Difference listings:
+===+

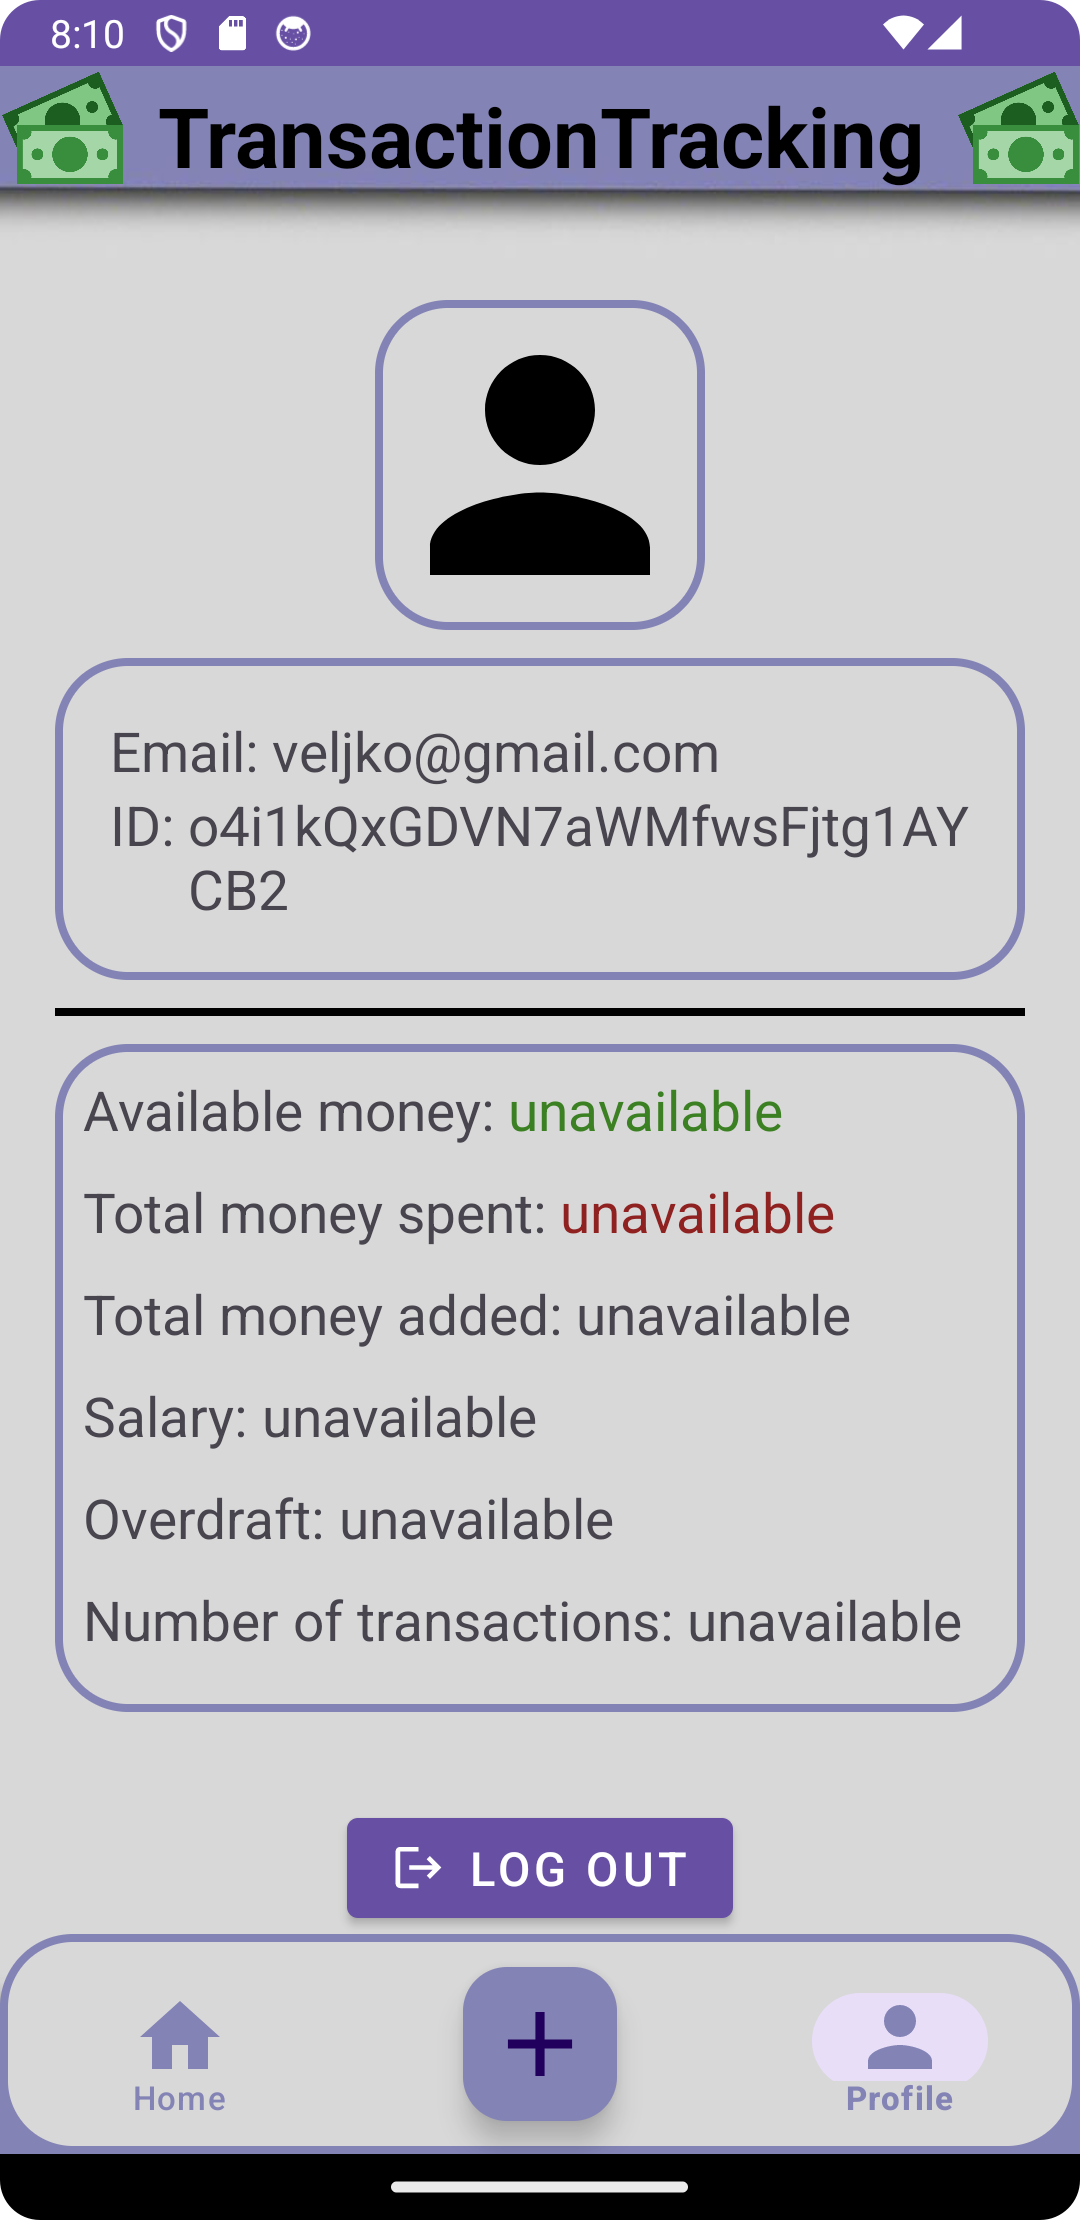
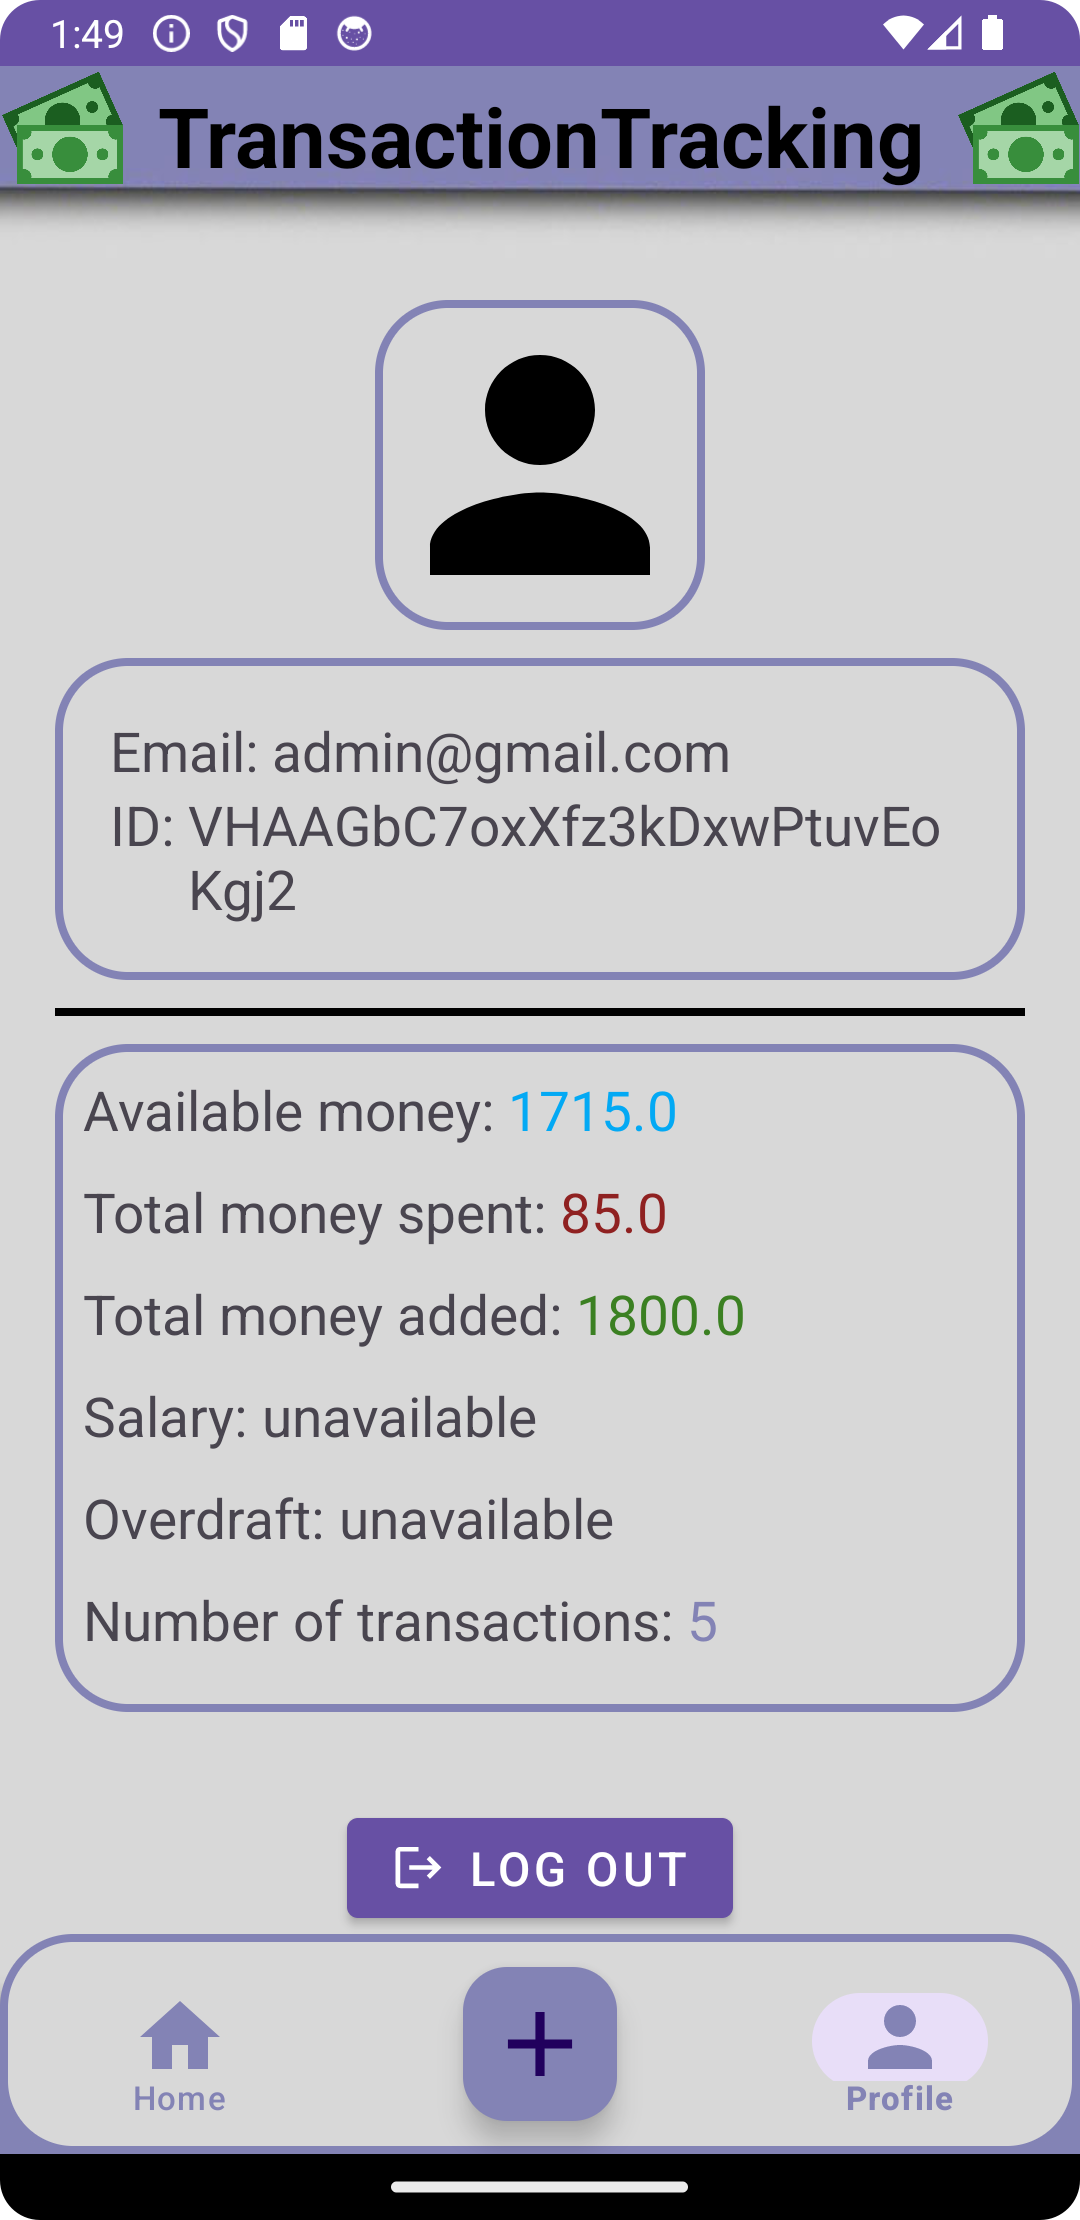
User/Profile Updates

diff --git a/app/src/main/java/com/example/pracenjetransakcija/fragments/UserFragment.kt b/app/src/main/java/com/example/pracenjetransakcija/fragments/UserFragment.kt
@@ -12,22 +12,74 @@ import android.widget.Toast
 import com.example.pracenjetransakcija.R
 import com.example.pracenjetransakcija.SignIn
 import com.google.firebase.auth.FirebaseAuth
+import com.google.firebase.database.DataSnapshot
+import com.google.firebase.database.DatabaseError
+import com.google.firebase.database.FirebaseDatabase
+import com.google.firebase.database.ValueEventListener
+import com.google.firebase.database.getValue
 
 class UserFragment : Fragment() {
 
     private lateinit var firebaseAuth: FirebaseAuth
 
-
-    override fun onCreateView(inflater: LayoutInflater, container: ViewGroup?,
-                              savedInstanceState: Bundle?): View? {
-        // Inflate the layout for this fragment
-
-        val view: View = inflater.inflate(R.layout.fragment_user, container, false)
-
+    private fun setUser(view: View){
         val userEmail: TextView = view.findViewById(R.id.user_email)
         userEmail.text = FirebaseAuth.getInstance().currentUser?.email.toString()
         val userId: TextView = view.findViewById(R.id.user_id)
         userId.text = FirebaseAuth.getInstance().currentUser?.uid.toString()
+    }
+
+    private fun setMoney(view: View){
+
+        val user = FirebaseAuth.getInstance().currentUser?.uid.toString()
+
+        val database = FirebaseDatabase.getInstance()
+        val reference = database.getReference("Transactions")
+        reference.addListenerForSingleValueEvent(object : ValueEventListener {
+
+            override fun onDataChange(snapshot: DataSnapshot) {
+
+                var availableMoney = 0.0
+                var spentMoney = 0.0
+                var addedMoney = 0.0
+                var numberOfTransactions = 0
+                for (childSnapshot in snapshot.children) {
+                    // val childKey = childSnapshot.key
+                    // val childValue = childSnapshot.value
+
+                    if(user == childSnapshot.child("userId").getValue(String::class.java)){
+                        val amount = childSnapshot.child("amount").getValue(Double::class.java)
+                        availableMoney += amount!!
+                        numberOfTransactions++
+
+                        if(amount < 0)
+                            spentMoney -= amount
+
+                        if(amount > 0)
+                            addedMoney += amount
+                    }
+
+                }
+                view.findViewById<TextView>(R.id.money_available).text = availableMoney.toString()
+                view.findViewById<TextView>(R.id.money_spent).text = spentMoney.toString()
+                view.findViewById<TextView>(R.id.money_added).text = addedMoney.toString()
+                view.findViewById<TextView>(R.id.transaction_number).text = numberOfTransactions.toString()
+            }
+
+            override fun onCancelled(error: DatabaseError) {
+
+            }
+        })
+
+    }
+
+    override fun onCreateView(inflater: LayoutInflater, container: ViewGroup?,
+                              savedInstanceState: Bundle?): View? {
+        // Inflate the layout for this fragment
+        val view: View = inflater.inflate(R.layout.fragment_user, container, false)
+
+        setUser(view)
+        setMoney(view)
 
         view.findViewById<Button>(R.id.btn_logout).setOnClickListener {
             firebaseAuth = FirebaseAuth.getInstance()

+===+

Skip the pictures and give the entries above again word for word.

_YOUR RESPONSE_
User/Profile Updates

diff --git a/app/src/main/java/com/example/pracenjetransakcija/fragments/UserFragment.kt b/app/src/main/java/com/example/pracenjetransakcija/fragments/UserFragment.kt
@@ -12,22 +12,74 @@ import android.widget.Toast
 import com.example.pracenjetransakcija.R
 import com.example.pracenjetransakcija.SignIn
 import com.google.firebase.auth.FirebaseAuth
+import com.google.firebase.database.DataSnapshot
+import com.google.firebase.database.DatabaseError
+import com.google.firebase.database.FirebaseDatabase
+import com.google.firebase.database.ValueEventListener
+import com.google.firebase.database.getValue
 
 class UserFragment : Fragment() {
 
     private lateinit var firebaseAuth: FirebaseAuth
 
-
-    override fun onCreateView(inflater: LayoutInflater, container: ViewGroup?,
-                              savedInstanceState: Bundle?): View? {
-        // Inflate the layout for this fragment
-
-        val view: View = inflater.inflate(R.layout.fragment_user, container, false)
-
+    private fun setUser(view: View){
         val userEmail: TextView = view.findViewById(R.id.user_email)
         userEmail.text = FirebaseAuth.getInstance().currentUser?.email.toString()
         val userId: TextView = view.findViewById(R.id.user_id)
         userId.text = FirebaseAuth.getInstance().currentUser?.uid.toString()
+    }
+
+    private fun setMoney(view: View){
+
+        val user = FirebaseAuth.getInstance().currentUser?.uid.toString()
+
+        val database = FirebaseDatabase.getInstance()
+        val reference = database.getReference("Transactions")
+        reference.addListenerForSingleValueEvent(object : ValueEventListener {
+
+            override fun onDataChange(snapshot: DataSnapshot) {
+
+                var availableMoney = 0.0
+                var spentMoney = 0.0
+                var addedMoney = 0.0
+                var numberOfTransactions = 0
+                for (childSnapshot in snapshot.children) {
+                    // val childKey = childSnapshot.key
+                    // val childValue = childSnapshot.value
+
+                    if(user == childSnapshot.child("userId").getValue(String::class.java)){
+                        val amount = childSnapshot.child("amount").getValue(Double::class.java)
+                        availableMoney += amount!!
+                        numberOfTransactions++
+
+                        if(amount < 0)
+                            spentMoney -= amount
+
+                        if(amount > 0)
+                            addedMoney += amount
+                    }
+
+                }
+                view.findViewById<TextView>(R.id.money_available).text = availableMoney.toString()
+                view.findViewById<TextView>(R.id.money_spent).text = spentMoney.toString()
+                view.findViewById<TextView>(R.id.money_added).text = addedMoney.toString()
+                view.findViewById<TextView>(R.id.transaction_number).text = numberOfTransactions.toString()
+            }
+
+            override fun onCancelled(error: DatabaseError) {
+
+            }
+        })
+
+    }
+
+    override fun onCreateView(inflater: LayoutInflater, container: ViewGroup?,
+                              savedInstanceState: Bundle?): View? {
+        // Inflate the layout for this fragment
+        val view: View = inflater.inflate(R.layout.fragment_user, container, false)
+
+        setUser(view)
+        setMoney(view)
 
         view.findViewById<Button>(R.id.btn_logout).setOnClickListener {
             firebaseAuth = FirebaseAuth.getInstance()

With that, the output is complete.